#5. Not everyone’s best friend
If you are looking for a dog who wants to be the world’s best friend, the Toller may not be for you. Tollers are gentle and kindly and many can be quite outgoing, but if you are looking for a dog with that Lab “I just met you and you’re my best friend” attitude, the Toller may be wrong for your. The Toller will greet strangers happily, but generally reserve true enthusiasm for their family and special people.

#6. Drive
Tollers are a hunting breed, and are bred to be working dogs. They have a frantic drive to work, and will retrieve until your arm is ready to fall off. Tendonitis in Toller owners is not unusual. This dog is a retrieving fool who will climb trees to get to a bumper stuck there (we have pictures). This may sound cute now, but after the 400th throw, you may change your mind.

#7. The “Scream!”
Many Tollers have a penetrating scream which they produce to indicate excitement and eagerness. To the uninitiated, this can sound like the dog is being fed into a wood chipper; it’s high pitched, frantic and loud. Not all Tollers scream, but many do. If you are unable to teach quiet manners, or live in a neighborhood where dog noise will get you in trouble, or just don’t like dogs who make noise, this is not the breed for you. The scream is usually a reaction to an exciting stimulus (water, a toy, a ball) rather than a constant behavior, but it can be annoying.
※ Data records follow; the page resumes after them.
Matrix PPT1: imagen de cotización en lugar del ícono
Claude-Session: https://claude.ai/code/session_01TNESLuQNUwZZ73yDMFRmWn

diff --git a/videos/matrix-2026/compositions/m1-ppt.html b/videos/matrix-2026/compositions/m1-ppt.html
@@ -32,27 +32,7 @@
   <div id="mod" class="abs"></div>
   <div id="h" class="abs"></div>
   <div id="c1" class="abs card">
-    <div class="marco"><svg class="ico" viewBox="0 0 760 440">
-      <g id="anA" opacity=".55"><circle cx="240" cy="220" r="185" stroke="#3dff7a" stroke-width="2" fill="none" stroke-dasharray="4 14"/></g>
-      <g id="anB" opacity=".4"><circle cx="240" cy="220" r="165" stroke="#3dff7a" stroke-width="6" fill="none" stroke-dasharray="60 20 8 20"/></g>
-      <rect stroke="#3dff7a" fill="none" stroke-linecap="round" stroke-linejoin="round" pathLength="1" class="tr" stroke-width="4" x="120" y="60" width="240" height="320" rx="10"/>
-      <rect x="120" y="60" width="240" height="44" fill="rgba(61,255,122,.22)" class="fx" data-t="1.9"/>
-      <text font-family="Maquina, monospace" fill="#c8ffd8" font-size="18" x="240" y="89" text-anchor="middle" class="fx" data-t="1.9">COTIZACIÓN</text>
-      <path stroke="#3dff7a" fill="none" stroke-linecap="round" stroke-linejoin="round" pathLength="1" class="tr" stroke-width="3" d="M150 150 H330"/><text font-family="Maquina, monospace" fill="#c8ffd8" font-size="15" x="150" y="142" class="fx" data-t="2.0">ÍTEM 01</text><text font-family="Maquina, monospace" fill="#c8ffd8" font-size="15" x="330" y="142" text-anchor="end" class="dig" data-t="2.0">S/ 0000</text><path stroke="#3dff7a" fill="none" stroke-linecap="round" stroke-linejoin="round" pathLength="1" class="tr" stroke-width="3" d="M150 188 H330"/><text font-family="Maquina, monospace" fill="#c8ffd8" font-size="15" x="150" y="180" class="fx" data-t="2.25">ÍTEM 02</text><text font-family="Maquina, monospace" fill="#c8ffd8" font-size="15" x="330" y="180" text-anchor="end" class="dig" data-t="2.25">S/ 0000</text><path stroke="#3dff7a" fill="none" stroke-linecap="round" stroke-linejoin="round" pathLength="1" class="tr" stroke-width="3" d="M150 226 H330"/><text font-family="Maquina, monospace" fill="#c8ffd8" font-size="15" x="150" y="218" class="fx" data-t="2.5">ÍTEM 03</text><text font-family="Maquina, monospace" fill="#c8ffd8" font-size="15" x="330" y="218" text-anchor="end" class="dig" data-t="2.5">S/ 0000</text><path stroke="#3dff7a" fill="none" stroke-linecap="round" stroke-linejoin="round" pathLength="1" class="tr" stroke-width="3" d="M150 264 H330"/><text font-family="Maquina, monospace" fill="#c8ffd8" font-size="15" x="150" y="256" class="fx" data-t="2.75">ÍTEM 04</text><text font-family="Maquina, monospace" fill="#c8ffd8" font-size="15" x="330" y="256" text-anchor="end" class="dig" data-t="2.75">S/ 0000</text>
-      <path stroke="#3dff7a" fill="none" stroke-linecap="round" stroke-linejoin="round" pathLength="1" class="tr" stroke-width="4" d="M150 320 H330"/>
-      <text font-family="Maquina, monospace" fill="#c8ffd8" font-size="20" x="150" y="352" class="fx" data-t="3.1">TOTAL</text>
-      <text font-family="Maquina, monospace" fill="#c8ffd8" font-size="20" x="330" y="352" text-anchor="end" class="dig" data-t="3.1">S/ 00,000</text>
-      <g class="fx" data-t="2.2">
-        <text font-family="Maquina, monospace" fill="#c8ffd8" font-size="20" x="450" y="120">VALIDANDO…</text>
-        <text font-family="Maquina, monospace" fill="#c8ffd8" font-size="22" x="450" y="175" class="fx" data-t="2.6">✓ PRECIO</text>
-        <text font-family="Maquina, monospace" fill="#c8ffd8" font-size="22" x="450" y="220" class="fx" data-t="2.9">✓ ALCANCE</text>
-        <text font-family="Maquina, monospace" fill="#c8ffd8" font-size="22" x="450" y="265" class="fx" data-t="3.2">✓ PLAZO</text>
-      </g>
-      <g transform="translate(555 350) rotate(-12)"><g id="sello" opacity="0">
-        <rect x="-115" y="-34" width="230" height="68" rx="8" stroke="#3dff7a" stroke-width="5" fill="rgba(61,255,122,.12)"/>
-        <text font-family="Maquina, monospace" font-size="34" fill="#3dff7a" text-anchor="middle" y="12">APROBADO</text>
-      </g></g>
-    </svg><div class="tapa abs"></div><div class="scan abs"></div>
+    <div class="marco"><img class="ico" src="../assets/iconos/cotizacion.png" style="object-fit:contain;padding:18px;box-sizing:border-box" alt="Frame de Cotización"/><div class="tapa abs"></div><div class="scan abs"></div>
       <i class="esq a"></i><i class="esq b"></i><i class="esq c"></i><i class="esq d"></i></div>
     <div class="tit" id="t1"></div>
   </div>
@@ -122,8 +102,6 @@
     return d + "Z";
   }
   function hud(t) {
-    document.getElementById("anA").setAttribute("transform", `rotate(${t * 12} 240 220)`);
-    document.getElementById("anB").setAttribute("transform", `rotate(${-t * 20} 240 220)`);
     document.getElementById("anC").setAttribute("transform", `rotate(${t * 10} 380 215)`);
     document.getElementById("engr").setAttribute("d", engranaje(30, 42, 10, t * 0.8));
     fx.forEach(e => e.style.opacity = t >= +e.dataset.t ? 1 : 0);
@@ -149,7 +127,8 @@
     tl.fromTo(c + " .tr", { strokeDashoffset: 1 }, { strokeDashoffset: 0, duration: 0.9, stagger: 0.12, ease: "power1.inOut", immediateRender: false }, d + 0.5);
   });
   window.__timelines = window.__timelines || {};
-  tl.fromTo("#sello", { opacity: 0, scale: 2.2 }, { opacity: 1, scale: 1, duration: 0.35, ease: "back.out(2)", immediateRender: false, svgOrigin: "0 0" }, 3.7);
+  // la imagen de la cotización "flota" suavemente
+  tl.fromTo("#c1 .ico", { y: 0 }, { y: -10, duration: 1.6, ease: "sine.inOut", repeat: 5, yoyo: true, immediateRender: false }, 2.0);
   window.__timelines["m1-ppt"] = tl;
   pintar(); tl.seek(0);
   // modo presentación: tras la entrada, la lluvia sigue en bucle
#8. They aren’t Protection dogs
Tollers are generally wary of strangers, but if you want a dog to serve as protection, look elsewhere. While they are excellent natural watch dogs, and their barking may be more than enough to scare away a burglar, these dogs are not cut out to protect. They may not lead the burgla to your silver, wagging all the while like a lab or golden, but they also aren’t likely to go for his leg.

#9. Watch your cat
Many tollers do just fine in households with cats or other animals. They do have a strong prey drive, however. If you don’t want your cat chased, this may not be the dog for you. The chasing will be all in fun, but it is likely to happen.

#10. Shedding and Mess
Tollers do blow their coat seasonally, and they are dogs who like to swim and roll and wallow. They are not a dog for the fastidious or the allergic.

These are not little Golden Retrievers! If you can’t keep this dog busy, don’t get this dog. More than many breeds, a Toller is a mental and physical commitment. They are not the dog for everyone, and while we love them dearly, we don’t want to see them in pounds and shelters.

Keep all of this in mind as you consider choosing a “Little Red Retrieving Machine”. With all the posts about all the reasons why someone should consider a Toller is not for them, it made Laurie think of all the reasons why, out of hundreds of breeds, Tollers are the one for her...

1. When they look into your eyes, you know they love you (or maybe they are hungry, or want outside, or you’ve hidden the ball again.......)

2. Versatile and adaptable-able to go from couch potato to screaming retriever in mere seconds.

3. Worlds best mood-lifter. If you have a Toller to toss a toy at you, and then do a flying pounce and come bouncing back for another toss, you just have to share their joy of life.

4. Ability to communicate in many ways with us humans.

5. Perfect size.

6. Smart-easily motivated by food, toys, anything that moves.

7. Natural hunting abilities easier for someone like me who doesn’t spend much time training.

8. Their watch-dog abilities without being barky at other times.

9. Lower incidence of health problems. In my lifetime of purebred dogs (4 other breeds), my Tollers are by far the healthiest.

10, Their natural drip-dry coat, beautiful and low maintenance.

SO ..... If after reading all the information
you still feel the Nova Scotia Duck Tolling Retriever is the dog for you/ or your family
~ then go on to the next step:
finding the right breeder and puppy for you; ask questions!